Stored items
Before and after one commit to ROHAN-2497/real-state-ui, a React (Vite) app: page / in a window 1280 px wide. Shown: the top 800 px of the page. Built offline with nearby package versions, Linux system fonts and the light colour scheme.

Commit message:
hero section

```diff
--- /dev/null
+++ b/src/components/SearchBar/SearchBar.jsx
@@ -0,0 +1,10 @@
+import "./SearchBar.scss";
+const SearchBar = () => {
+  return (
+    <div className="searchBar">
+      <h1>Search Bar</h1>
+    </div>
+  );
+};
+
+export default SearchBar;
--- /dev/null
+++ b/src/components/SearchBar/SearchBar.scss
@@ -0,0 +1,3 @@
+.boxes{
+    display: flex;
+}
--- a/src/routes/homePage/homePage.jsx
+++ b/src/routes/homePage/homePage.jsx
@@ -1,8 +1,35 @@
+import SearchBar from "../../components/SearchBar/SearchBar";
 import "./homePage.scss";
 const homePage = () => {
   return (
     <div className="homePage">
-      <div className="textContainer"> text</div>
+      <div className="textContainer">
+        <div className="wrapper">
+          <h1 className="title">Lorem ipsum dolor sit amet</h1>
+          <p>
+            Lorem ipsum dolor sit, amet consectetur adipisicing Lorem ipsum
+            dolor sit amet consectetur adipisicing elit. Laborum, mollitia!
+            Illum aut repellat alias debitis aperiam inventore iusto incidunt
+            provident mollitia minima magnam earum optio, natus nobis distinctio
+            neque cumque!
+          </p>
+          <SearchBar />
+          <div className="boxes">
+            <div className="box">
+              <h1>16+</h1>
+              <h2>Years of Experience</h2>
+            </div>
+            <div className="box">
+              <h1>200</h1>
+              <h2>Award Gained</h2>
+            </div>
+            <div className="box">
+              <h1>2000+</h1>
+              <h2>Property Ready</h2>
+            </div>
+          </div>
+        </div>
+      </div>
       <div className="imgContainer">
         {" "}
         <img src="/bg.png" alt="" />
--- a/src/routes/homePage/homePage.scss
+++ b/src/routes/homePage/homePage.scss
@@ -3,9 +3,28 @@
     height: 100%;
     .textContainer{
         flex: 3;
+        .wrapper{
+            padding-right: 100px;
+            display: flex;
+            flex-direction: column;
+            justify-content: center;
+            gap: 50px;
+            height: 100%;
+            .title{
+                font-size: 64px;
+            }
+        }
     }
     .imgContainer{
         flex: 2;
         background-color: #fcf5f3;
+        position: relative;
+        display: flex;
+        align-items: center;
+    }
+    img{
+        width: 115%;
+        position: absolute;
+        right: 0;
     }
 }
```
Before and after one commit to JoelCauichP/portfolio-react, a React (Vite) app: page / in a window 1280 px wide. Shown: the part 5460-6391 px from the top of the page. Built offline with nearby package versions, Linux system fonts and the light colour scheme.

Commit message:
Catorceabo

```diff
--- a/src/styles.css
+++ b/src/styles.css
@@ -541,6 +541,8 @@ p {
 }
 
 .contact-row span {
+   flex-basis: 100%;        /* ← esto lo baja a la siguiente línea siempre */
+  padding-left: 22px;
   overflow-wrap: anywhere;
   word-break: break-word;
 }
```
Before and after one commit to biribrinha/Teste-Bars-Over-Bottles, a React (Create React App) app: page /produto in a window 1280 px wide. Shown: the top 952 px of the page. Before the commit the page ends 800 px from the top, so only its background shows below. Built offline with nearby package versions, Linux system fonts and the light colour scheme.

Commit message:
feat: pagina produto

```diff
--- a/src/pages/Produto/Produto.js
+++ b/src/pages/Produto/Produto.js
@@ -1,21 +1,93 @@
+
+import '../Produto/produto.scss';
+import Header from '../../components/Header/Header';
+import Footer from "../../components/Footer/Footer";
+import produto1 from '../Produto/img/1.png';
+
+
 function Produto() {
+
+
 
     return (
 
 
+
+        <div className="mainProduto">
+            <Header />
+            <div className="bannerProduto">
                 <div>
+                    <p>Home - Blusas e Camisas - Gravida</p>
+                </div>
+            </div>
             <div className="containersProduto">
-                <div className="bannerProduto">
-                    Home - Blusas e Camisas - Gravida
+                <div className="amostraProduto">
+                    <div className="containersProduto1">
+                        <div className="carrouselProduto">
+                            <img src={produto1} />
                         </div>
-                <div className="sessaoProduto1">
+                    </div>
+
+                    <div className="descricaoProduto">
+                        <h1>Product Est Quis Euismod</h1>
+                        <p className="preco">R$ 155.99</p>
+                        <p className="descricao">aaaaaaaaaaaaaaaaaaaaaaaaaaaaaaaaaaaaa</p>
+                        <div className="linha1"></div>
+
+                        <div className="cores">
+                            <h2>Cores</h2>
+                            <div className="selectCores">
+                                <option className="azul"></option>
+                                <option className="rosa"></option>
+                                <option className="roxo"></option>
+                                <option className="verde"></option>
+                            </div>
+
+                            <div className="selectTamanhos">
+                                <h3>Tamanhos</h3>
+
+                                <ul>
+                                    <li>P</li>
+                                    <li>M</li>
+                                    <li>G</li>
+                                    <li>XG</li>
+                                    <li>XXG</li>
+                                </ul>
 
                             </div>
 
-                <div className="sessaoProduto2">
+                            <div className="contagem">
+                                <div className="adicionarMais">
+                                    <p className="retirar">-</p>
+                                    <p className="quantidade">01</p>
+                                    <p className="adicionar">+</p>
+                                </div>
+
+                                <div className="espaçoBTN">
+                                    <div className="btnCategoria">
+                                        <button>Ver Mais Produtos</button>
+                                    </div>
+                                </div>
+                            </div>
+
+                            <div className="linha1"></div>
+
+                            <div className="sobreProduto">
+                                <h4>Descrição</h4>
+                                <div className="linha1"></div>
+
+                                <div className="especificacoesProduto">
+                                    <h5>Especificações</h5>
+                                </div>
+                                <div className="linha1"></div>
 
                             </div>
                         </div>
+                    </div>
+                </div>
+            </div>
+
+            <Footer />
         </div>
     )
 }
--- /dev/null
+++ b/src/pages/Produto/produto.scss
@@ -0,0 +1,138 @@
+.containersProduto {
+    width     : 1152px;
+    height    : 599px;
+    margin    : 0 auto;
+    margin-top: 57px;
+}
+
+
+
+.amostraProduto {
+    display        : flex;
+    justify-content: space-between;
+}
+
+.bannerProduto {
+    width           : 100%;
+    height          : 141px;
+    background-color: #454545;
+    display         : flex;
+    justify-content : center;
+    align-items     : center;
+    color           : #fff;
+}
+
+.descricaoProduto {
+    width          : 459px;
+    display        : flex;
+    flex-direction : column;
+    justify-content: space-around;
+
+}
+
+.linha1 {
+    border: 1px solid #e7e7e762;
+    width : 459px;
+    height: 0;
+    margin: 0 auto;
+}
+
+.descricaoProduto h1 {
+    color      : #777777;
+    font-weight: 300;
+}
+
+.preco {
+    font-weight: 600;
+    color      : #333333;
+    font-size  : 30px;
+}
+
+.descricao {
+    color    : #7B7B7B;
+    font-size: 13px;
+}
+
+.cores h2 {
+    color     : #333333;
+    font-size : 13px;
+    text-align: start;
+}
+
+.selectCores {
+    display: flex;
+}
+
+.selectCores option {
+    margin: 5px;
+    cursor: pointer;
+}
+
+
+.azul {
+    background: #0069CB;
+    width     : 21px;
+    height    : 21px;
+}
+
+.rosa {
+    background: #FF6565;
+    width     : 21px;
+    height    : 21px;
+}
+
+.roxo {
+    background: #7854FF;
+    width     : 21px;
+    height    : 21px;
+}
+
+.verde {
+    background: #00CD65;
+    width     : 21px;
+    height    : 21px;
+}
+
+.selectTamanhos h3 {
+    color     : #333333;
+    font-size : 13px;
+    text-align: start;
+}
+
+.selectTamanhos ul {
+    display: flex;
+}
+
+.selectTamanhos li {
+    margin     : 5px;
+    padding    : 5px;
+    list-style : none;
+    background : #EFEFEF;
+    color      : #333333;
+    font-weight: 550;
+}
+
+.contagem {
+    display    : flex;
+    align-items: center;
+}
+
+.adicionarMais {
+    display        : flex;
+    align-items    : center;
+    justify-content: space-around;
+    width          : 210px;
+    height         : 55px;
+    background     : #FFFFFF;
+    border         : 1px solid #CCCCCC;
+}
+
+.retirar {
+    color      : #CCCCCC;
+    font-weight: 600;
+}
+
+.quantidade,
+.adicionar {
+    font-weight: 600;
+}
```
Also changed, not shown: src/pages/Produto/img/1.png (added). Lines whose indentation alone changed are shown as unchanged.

**YOUR GOAL**
Check each line of the records above for the word "selectTamanhos", count the lines that have it, and give only the count.

**ANSWER TO THE PROBLEM**
4